Twenty-nine-year-old Danish footballer Christian Eriksen collapsed shortly before half-time in his team's opening game against Finland.
As his distressed team mates surrounded him, his team doctor provided emergency medical care on the pitch in front of shocked and upset supporters, before paramedics arrived and took the young man to hospital for treatment.
Thankfully he is in a stable condition in hospital, is undergoing tests to discover what happened to cause him to fall suddenly so ill, and was able to send his traumatised team mates a message from his hospital bed.
Denmark's head coach Kasper Hjulmand said that it was thought that Eriksen had a "heart issue" and received CPR on the pitch to resuscitate him before being brought to hospital.
Many watching the scene play out on their television at home were horrified and upset by the incident, and could do nothing but sit at home, helpless, hoping and praying that the young footballer would be OK.
I too was deeply disturbed by the incident, and frustrated by the sense of helplessness it evoked. Watching someone collapse or fall perilously ill in front of you and not being able to help them is undoubtedly one of the worst feelings in the world.
It made me think that we all need to learn CPR, because none of us know what is ahead of us. Learning this life-saving skill could help our parents, our children, our partners, friends or a stranger in the future. Simple CPR should be taught at school.
Everyone, young and old, should know how to help someone until the paramedics arrive.
Recently a loved one of a friend of mine collapsed at home on a normal Saturday night. Despite the panic he remembered how to do CPR from a video he watched, was then also talked through it by the 999 call dispatcher and was able to keep it going until paramedics arrived.
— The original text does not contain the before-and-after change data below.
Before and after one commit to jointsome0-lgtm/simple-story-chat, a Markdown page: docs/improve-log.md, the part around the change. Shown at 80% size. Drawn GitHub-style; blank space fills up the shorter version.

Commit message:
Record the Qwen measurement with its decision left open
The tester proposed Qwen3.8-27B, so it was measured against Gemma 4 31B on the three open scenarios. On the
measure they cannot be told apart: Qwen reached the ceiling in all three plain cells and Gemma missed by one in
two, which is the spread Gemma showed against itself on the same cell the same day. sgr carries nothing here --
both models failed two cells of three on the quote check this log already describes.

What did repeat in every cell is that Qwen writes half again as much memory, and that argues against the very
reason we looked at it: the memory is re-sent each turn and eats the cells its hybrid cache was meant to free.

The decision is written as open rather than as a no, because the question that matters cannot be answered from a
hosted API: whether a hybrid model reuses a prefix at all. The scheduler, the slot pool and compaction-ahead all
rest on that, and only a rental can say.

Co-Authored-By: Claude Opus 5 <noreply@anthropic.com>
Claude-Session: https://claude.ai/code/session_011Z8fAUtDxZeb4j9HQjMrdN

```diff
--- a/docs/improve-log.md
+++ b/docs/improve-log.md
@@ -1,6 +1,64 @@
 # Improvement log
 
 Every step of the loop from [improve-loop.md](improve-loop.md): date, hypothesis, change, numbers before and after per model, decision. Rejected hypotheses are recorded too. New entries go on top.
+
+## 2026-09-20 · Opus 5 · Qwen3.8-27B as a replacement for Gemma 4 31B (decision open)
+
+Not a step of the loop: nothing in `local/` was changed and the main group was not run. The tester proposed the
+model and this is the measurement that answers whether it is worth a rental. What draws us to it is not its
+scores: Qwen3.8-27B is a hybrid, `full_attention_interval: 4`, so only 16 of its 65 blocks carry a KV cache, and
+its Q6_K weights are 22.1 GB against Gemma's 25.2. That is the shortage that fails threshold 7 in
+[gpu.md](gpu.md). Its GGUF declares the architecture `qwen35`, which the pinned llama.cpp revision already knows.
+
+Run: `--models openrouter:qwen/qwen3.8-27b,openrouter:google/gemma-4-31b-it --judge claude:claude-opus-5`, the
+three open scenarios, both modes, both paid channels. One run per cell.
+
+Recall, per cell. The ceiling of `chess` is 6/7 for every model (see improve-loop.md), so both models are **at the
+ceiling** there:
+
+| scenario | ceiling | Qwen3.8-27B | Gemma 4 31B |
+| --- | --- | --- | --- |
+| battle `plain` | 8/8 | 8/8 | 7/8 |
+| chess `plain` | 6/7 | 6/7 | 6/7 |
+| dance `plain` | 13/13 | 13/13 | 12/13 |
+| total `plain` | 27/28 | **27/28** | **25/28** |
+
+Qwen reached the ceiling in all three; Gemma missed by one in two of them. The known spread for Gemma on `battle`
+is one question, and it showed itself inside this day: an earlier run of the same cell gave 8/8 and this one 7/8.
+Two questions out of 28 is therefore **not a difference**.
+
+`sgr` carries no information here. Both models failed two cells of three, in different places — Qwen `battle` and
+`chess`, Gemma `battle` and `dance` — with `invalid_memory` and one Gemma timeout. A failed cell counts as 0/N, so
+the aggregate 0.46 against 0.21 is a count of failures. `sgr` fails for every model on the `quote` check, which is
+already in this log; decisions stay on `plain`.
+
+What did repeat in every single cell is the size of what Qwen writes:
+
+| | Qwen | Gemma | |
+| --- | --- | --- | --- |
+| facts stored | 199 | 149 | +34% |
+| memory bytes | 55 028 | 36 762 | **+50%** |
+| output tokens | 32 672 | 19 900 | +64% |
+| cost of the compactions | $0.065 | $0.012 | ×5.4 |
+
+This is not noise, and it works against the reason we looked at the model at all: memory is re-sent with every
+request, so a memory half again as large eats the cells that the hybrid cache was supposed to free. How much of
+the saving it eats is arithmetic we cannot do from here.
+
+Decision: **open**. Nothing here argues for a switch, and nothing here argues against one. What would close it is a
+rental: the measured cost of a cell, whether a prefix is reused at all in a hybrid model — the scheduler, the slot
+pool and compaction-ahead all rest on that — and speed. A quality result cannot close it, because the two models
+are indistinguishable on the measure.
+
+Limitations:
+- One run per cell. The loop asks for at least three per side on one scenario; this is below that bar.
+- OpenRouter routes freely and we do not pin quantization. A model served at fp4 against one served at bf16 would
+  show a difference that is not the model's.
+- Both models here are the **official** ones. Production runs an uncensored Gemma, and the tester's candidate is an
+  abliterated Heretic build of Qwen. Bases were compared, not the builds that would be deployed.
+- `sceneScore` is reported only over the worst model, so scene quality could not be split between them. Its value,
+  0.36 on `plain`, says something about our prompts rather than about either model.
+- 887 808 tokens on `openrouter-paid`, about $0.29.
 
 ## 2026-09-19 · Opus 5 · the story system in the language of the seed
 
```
If you watched Saturday's terrible incident unfold and felt a sense of helplessness, do one thing to counteract that horrible frustration and book yourself a first aid course in CPR
His loved one survived, thankfully. He no doubt saved his life, by watching a five minute video on the internet.
If you watched Saturday's terrible incident unfold and felt a sense of helplessness, do one thing to counteract that horrible frustration and book yourself a first aid course in CPR.
In the meantime, here are some simple CPR instructions.
1. Place the heel of your hand on the breastbone at the centre of the person's chest, between the nipples. Place your other hand on top of your first hand and interlock your fingers.
2. Position yourself with your shoulders above your hands.
3. Using your body weight (not just your arms), press hard straight down by 5cm to 6cm (2 inches to 2.5 inches) on their chest.
4. Keeping your hands on their chest, release the compression and allow the chest to return to its original position.
5. Repeat these compressions at a rate of two per second until an ambulance arrives.
6. If there is a defibrillator nearby, send someone to get it. You do not need prior knowledge of how to use one as it will give clear instructions. It could save someone's life.
Please visit this NHS website (nhs.uk/conditions/first-aid/cpr) which has fantastic instructions on how to do this hands-only CPR and also CPR with rescue breaths, CPR on adults, children and babies, and also how to conduct CPR in times of Covid.
There are a wealth of CPR videos online which will educate you in this practise until you can book a first aid course.
Have a look yourself, have your children look at them, and learn from them; and recommend that your family and friends do the same.
You never know when it could save your life or the life of someone you know.
- This article was amended on June 17 2021